The Rhine–Meuse Delta is a tidal delta, shaped not only by the sedimentation of the rivers, but by tidal currents. This meant that high tide formed a serious risk because strong tidal currents could tear huge areas of land into the sea. Before the construction of the Delta Works, tidal influence was palpable up to Nijmegen, today, after the regulatory action of the Delta Works, the tide acts far inland. At the Waal, for example, the most landward tidal influence can be detected between Brakel and Zaltbommel. In the time of Julius Caesar, the "Island of the Batavi" was known to the Romans, its eastern point was the split of the Rhine into the Oude Rijn and the Waal, which at this time were the two main branches of the Rhine. The Waal flowed into the Meuse in the Roman period. Pliny the Elder's Natural History gives a list of tribes living in the "Gaulish islands" within the delta region between different mouths of the Rhine. First he mentions the large island of the Batavians and the Cananefates.

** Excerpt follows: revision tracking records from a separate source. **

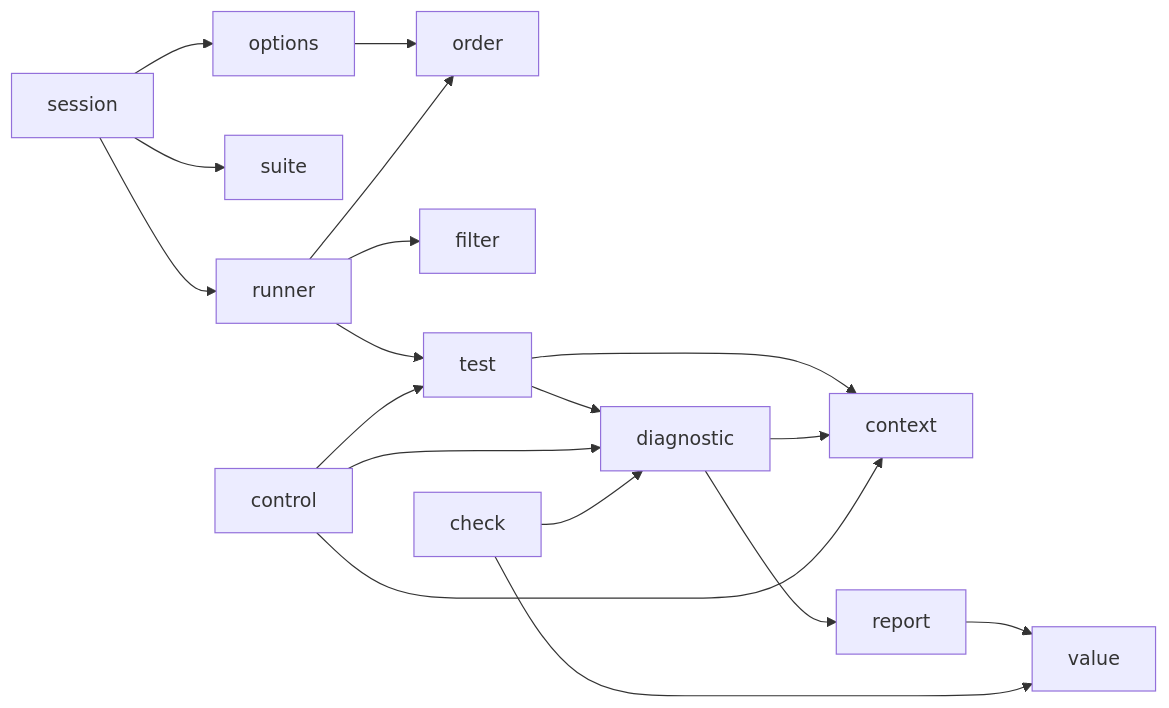
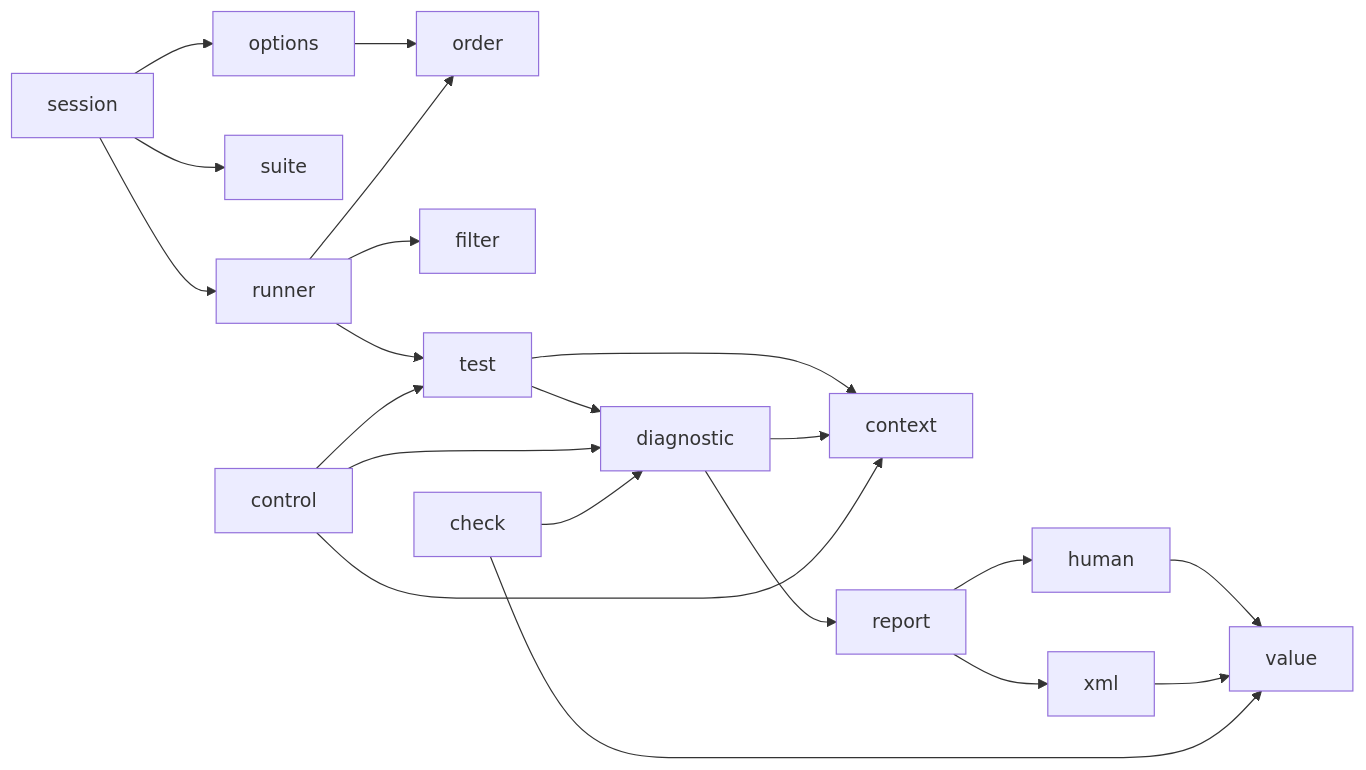
Before and after one commit to vabelorg/naos: the diagram in docs/ja/development/architecture.md, drawn with Mermaid. The commit also changed other lines of this file and 11 other files, not shown here.

````diff
--- a/docs/ja/development/architecture.md
+++ b/docs/ja/development/architecture.md
@@ -52,13 +54,13 @@
 ```mermaid
 flowchart LR
   session --> options --> order
   session --> suite
   session --> runner
   runner --> filter & order
   runner --> test --> diagnostic
   test --> context
   diagnostic --> context
-  diagnostic --> report --> value
+  diagnostic --> report --> human & xml --> value
   control --> test & diagnostic & context
   check --> diagnostic & value
 ```
````
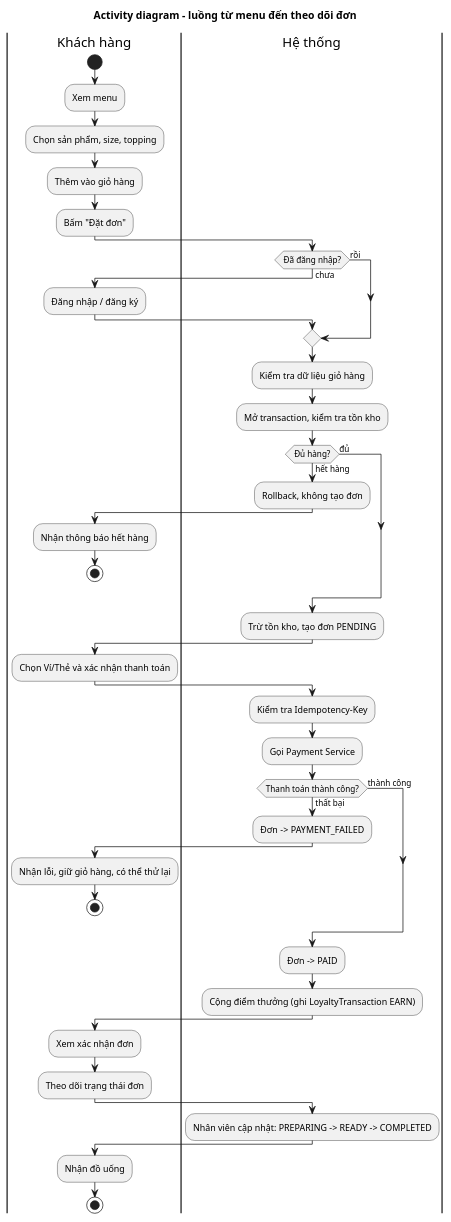
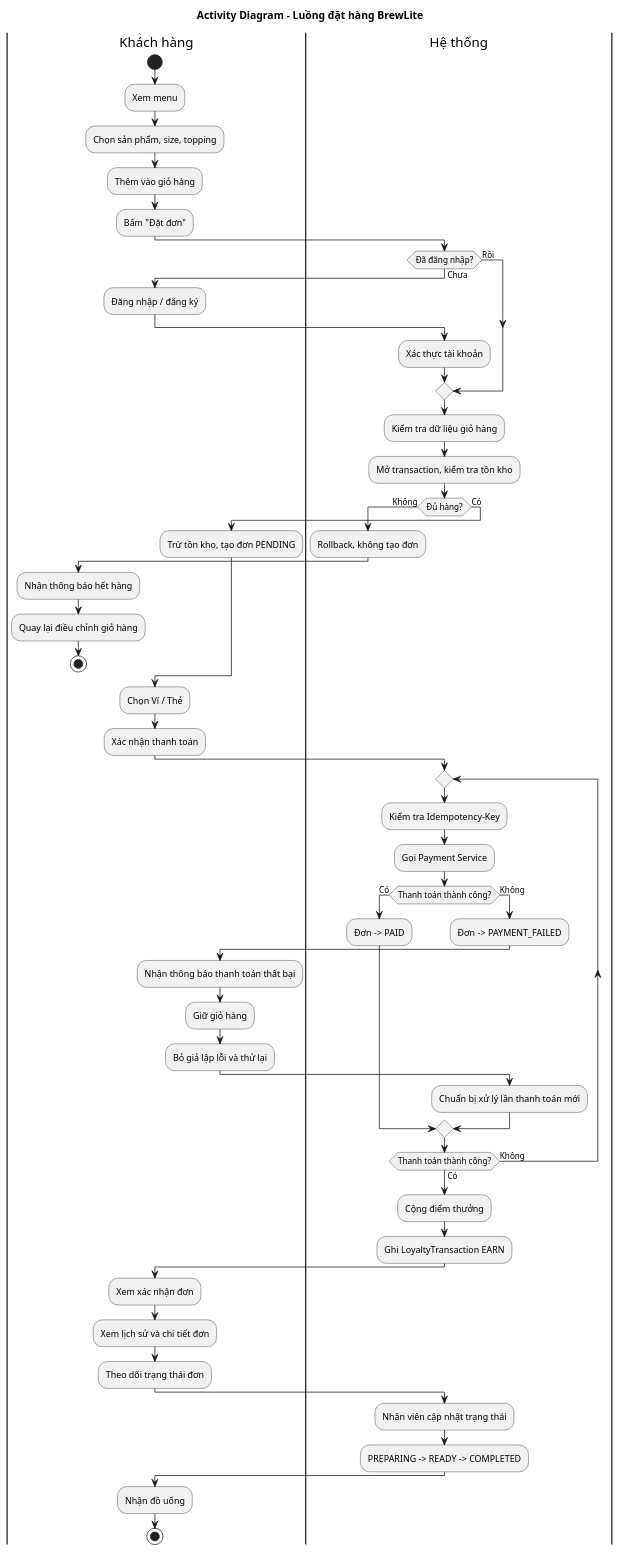
Before and after one commit to tthan-prog/BrewLite: the diagram in docs/diagrams/activity-order-flow.puml, drawn with PlantUML. The commit also changed other lines of this file and 1 other file, not shown here.

Commit message:
docs: review activity and use case diagrams

```diff
--- a/docs/diagrams/activity-order-flow.puml
+++ b/docs/diagrams/activity-order-flow.puml
@@ -1,58 +2,73 @@
 @startuml activity-order-flow
-title Activity diagram – luồng từ menu đến theo dõi đơn
+title Activity Diagram - Luồng đặt hàng BrewLite
 skinparam shadowing false
 
 |Khách hàng|
 start
 :Xem menu;
 :Chọn sản phẩm, size, topping;
 :Thêm vào giỏ hàng;
 :Bấm "Đặt đơn";
 
 |Hệ thống|
-if (Đã đăng nhập?) then (chưa)
+if (Đã đăng nhập?) then (Chưa)
   |Khách hàng|
   :Đăng nhập / đăng ký;
   |Hệ thống|
-else (rồi)
+  :Xác thực tài khoản;
+else (Rồi)
 endif
+
 :Kiểm tra dữ liệu giỏ hàng;
 :Mở transaction, kiểm tra tồn kho;
-if (Đủ hàng?) then (hết hàng)
+
+if (Đủ hàng?) then (Không)
   :Rollback, không tạo đơn;
   |Khách hàng|
   :Nhận thông báo hết hàng;
+  :Quay lại điều chỉnh giỏ hàng;
   stop
-else (đủ)
+else (Có)
+  :Trừ tồn kho, tạo đơn PENDING;
 endif
-|Hệ thống|
-:Trừ tồn kho, tạo đơn PENDING;
 
 |Khách hàng|
-:Chọn Ví/Thẻ và xác nhận thanh toán;
+:Chọn Ví / Thẻ;
+:Xác nhận thanh toán;
 
 |Hệ thống|
-:Kiểm tra Idempotency-Key;
-:Gọi Payment Service;
-if (Thanh toán thành công?) then (thất bại)
-  :Đơn -> PAYMENT_FAILED;
-  |Khách hàng|
-  :Nhận lỗi, giữ giỏ hàng, có thể thử lại;
-  stop
-else (thành công)
-endif
+repeat
+  :Kiểm tra Idempotency-Key;
+  :Gọi Payment Service;
+
+  if (Thanh toán thành công?) then (Có)
+    :Đơn -> PAID;
+  else (Không)
+    :Đơn -> PAYMENT_FAILED;
+    |Khách hàng|
+    :Nhận thông báo thanh toán thất bại;
+    :Giữ giỏ hàng;
+    :Bỏ giả lập lỗi và thử lại;
+    |Hệ thống|
+    :Chuẩn bị xử lý lần thanh toán mới;
+  endif
+
+repeat while (Thanh toán thành công?) is (Không) not (Có)
+
 |Hệ thống|
-:Đơn -> PAID;
-:Cộng điểm thưởng (ghi LoyaltyTransaction EARN);
+:Cộng điểm thưởng;
+:Ghi LoyaltyTransaction EARN;
 
 |Khách hàng|
 :Xem xác nhận đơn;
+:Xem lịch sử và chi tiết đơn;
 :Theo dõi trạng thái đơn;
 
 |Hệ thống|
-:Nhân viên cập nhật: PREPARING -> READY -> COMPLETED;
+:Nhân viên cập nhật trạng thái;
+:PREPARING -> READY -> COMPLETED;
 
 |Khách hàng|
 :Nhận đồ uống;
 stop
 @enduml
```
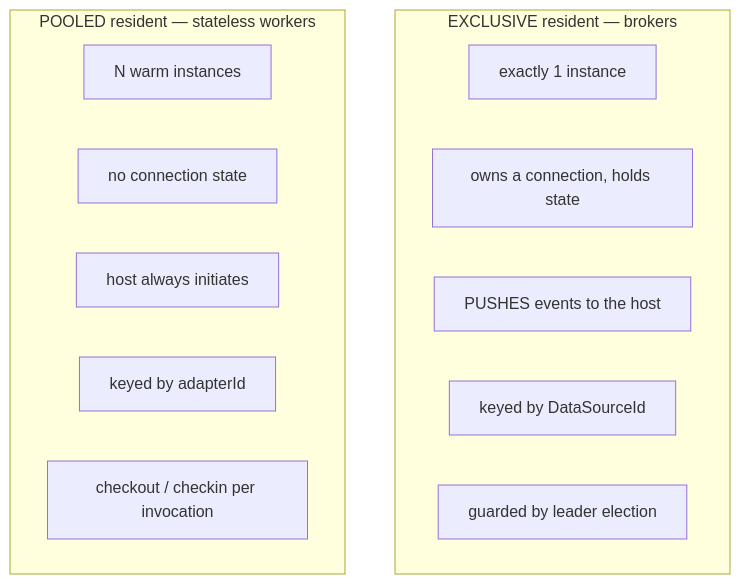
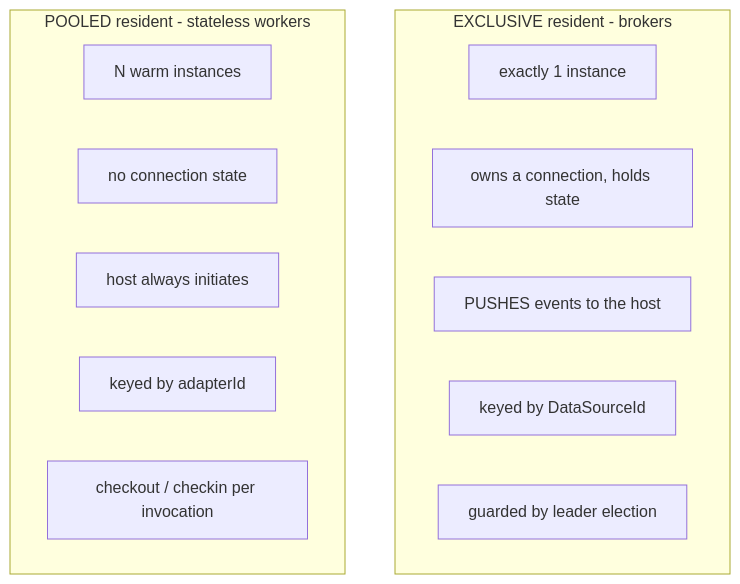
One commit to simplify9/Bitween-api changed diagram 28 of 34 in docs/design/resident-adapters-design.md. Above: the diagram before and after it, drawn with Mermaid. The commit also changed other lines of this file and 768 other files, not shown here.

````diff
--- a/docs/design/resident-adapters-design.md
+++ b/docs/design/resident-adapters-design.md
@@ -1397,17 +1397,17 @@
 ```mermaid
 flowchart TB
-    subgraph EX["EXCLUSIVE resident — brokers"]
+    subgraph EX["EXCLUSIVE resident - brokers"]
         E1["exactly 1 instance"]
         E2["owns a connection, holds state"]
         E3["PUSHES events to the host"]
         E4["keyed by DataSourceId"]
         E5["guarded by leader election"]
     end
-    subgraph PO["POOLED resident — stateless workers"]
+    subgraph PO["POOLED resident - stateless workers"]
         P1["N warm instances"]
         P2["no connection state"]
         P3["host always initiates"]
         P4["keyed by adapterId"]
         P5["checkout / checkin per invocation"]
     end
 ```
````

He gives the list of other peoples who he says are stretched out along 100 Roman miles, between the mouths Helinius and Flevus. The Helinius is understood to be the main mouth of the Meuse, where the main water of the southern branch of the Rhine, the Waal discharged. Flevus was a Roman fortification on the Ocean, north of the more important Old Rhine, mentioned by Tacitus, equated today with Velsen. Although the details are no longer clear, there was sometimes an extension of the Old IJ that came close to the north sea here, but the term Flevo was have used by Pomponius Mela to refer to the fresh water lakes which were in the area of the modern Zuiderzee, which Mela says that the Rhine fed into. So the Rhine mouth mentioned by Pliny might have been a discharge into a lake, or water running to Flevum on the coast may have